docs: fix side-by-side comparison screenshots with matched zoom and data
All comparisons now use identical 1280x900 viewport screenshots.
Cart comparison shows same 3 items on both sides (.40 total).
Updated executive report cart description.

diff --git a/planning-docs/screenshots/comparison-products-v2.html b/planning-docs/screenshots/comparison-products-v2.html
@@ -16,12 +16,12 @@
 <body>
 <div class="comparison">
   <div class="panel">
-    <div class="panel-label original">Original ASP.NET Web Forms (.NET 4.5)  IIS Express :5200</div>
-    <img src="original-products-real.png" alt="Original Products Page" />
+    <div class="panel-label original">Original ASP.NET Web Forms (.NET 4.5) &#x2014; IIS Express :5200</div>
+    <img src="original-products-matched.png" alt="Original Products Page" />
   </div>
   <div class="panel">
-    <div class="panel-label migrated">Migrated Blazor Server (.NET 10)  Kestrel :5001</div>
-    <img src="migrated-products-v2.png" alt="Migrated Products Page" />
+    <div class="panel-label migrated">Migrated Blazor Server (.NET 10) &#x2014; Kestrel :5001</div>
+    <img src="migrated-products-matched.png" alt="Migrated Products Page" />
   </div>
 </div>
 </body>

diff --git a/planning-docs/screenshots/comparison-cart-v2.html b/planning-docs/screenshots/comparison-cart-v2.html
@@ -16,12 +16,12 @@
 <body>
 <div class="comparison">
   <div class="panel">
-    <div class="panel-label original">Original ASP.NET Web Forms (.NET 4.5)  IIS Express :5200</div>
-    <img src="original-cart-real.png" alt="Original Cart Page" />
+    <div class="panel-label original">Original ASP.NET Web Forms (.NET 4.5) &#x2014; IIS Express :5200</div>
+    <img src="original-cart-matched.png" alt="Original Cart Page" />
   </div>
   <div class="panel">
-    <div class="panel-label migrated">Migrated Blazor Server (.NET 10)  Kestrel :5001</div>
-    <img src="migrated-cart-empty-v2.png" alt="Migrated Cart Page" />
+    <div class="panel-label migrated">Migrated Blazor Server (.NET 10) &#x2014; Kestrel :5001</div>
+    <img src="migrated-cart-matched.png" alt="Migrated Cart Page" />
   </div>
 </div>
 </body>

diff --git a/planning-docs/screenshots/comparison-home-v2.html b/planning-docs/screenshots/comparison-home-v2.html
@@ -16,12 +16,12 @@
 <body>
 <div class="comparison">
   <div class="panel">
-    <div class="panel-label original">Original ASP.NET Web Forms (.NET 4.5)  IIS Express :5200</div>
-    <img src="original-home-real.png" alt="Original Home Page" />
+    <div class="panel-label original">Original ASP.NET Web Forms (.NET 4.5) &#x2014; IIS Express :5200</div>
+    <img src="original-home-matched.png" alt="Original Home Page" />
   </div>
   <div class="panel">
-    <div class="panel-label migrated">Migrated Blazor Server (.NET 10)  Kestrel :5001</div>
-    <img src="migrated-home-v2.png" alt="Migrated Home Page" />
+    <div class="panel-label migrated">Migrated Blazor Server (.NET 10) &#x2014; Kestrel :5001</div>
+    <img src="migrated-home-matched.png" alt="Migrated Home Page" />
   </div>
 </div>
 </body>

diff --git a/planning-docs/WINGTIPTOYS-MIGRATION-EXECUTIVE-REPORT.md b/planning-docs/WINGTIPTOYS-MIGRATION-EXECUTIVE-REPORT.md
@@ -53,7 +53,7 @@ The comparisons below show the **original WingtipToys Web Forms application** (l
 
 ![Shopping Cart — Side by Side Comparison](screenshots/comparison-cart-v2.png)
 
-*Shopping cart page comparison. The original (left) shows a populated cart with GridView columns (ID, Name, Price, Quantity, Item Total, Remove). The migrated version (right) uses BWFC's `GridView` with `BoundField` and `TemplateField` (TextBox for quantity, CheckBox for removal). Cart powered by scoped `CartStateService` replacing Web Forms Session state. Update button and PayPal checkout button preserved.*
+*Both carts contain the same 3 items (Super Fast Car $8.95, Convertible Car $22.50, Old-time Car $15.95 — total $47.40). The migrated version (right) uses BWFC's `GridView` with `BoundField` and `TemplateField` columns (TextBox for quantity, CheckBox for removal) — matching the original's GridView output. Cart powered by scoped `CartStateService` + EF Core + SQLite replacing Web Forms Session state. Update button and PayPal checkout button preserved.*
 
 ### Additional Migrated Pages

* * *

The records above need to be returned in full, with nothing altered.

Response area:
docs: fix side-by-side comparison screenshots with matched zoom and data
All comparisons now use identical 1280x900 viewport screenshots.
Cart comparison shows same 3 items on both sides (.40 total).
Updated executive report cart description.

diff --git a/planning-docs/screenshots/comparison-products-v2.html b/planning-docs/screenshots/comparison-products-v2.html
@@ -16,12 +16,12 @@
 <body>
 <div class="comparison">
   <div class="panel">
-    <div class="panel-label original">Original ASP.NET Web Forms (.NET 4.5)  IIS Express :5200</div>
-    <img src="original-products-real.png" alt="Original Products Page" />
+    <div class="panel-label original">Original ASP.NET Web Forms (.NET 4.5) &#x2014; IIS Express :5200</div>
+    <img src="original-products-matched.png" alt="Original Products Page" />
   </div>
   <div class="panel">
-    <div class="panel-label migrated">Migrated Blazor Server (.NET 10)  Kestrel :5001</div>
-    <img src="migrated-products-v2.png" alt="Migrated Products Page" />
+    <div class="panel-label migrated">Migrated Blazor Server (.NET 10) &#x2014; Kestrel :5001</div>
+    <img src="migrated-products-matched.png" alt="Migrated Products Page" />
   </div>
 </div>
 </body>

diff --git a/planning-docs/screenshots/comparison-cart-v2.html b/planning-docs/screenshots/comparison-cart-v2.html
@@ -16,12 +16,12 @@
 <body>
 <div class="comparison">
   <div class="panel">
-    <div class="panel-label original">Original ASP.NET Web Forms (.NET 4.5)  IIS Express :5200</div>
-    <img src="original-cart-real.png" alt="Original Cart Page" />
+    <div class="panel-label original">Original ASP.NET Web Forms (.NET 4.5) &#x2014; IIS Express :5200</div>
+    <img src="original-cart-matched.png" alt="Original Cart Page" />
   </div>
   <div class="panel">
-    <div class="panel-label migrated">Migrated Blazor Server (.NET 10)  Kestrel :5001</div>
-    <img src="migrated-cart-empty-v2.png" alt="Migrated Cart Page" />
+    <div class="panel-label migrated">Migrated Blazor Server (.NET 10) &#x2014; Kestrel :5001</div>
+    <img src="migrated-cart-matched.png" alt="Migrated Cart Page" />
   </div>
 </div>
 </body>

diff --git a/planning-docs/screenshots/comparison-home-v2.html b/planning-docs/screenshots/comparison-home-v2.html
@@ -16,12 +16,12 @@
 <body>
 <div class="comparison">
   <div class="panel">
-    <div class="panel-label original">Original ASP.NET Web Forms (.NET 4.5)  IIS Express :5200</div>
-    <img src="original-home-real.png" alt="Original Home Page" />
+    <div class="panel-label original">Original ASP.NET Web Forms (.NET 4.5) &#x2014; IIS Express :5200</div>
+    <img src="original-home-matched.png" alt="Original Home Page" />
   </div>
   <div class="panel">
-    <div class="panel-label migrated">Migrated Blazor Server (.NET 10)  Kestrel :5001</div>
-    <img src="migrated-home-v2.png" alt="Migrated Home Page" />
+    <div class="panel-label migrated">Migrated Blazor Server (.NET 10) &#x2014; Kestrel :5001</div>
+    <img src="migrated-home-matched.png" alt="Migrated Home Page" />
   </div>
 </div>
 </body>

diff --git a/planning-docs/WINGTIPTOYS-MIGRATION-EXECUTIVE-REPORT.md b/planning-docs/WINGTIPTOYS-MIGRATION-EXECUTIVE-REPORT.md
@@ -53,7 +53,7 @@ The comparisons below show the **original WingtipToys Web Forms application** (l
 
 ![Shopping Cart — Side by Side Comparison](screenshots/comparison-cart-v2.png)
 
-*Shopping cart page comparison. The original (left) shows a populated cart with GridView columns (ID, Name, Price, Quantity, Item Total, Remove). The migrated version (right) uses BWFC's `GridView` with `BoundField` and `TemplateField` (TextBox for quantity, CheckBox for removal). Cart powered by scoped `CartStateService` replacing Web Forms Session state. Update button and PayPal checkout button preserved.*
+*Both carts contain the same 3 items (Super Fast Car $8.95, Convertible Car $22.50, Old-time Car $15.95 — total $47.40). The migrated version (right) uses BWFC's `GridView` with `BoundField` and `TemplateField` columns (TextBox for quantity, CheckBox for removal) — matching the original's GridView output. Cart powered by scoped `CartStateService` + EF Core + SQLite replacing Web Forms Session state. Update button and PayPal checkout button preserved.*
 
 ### Additional Migrated Pages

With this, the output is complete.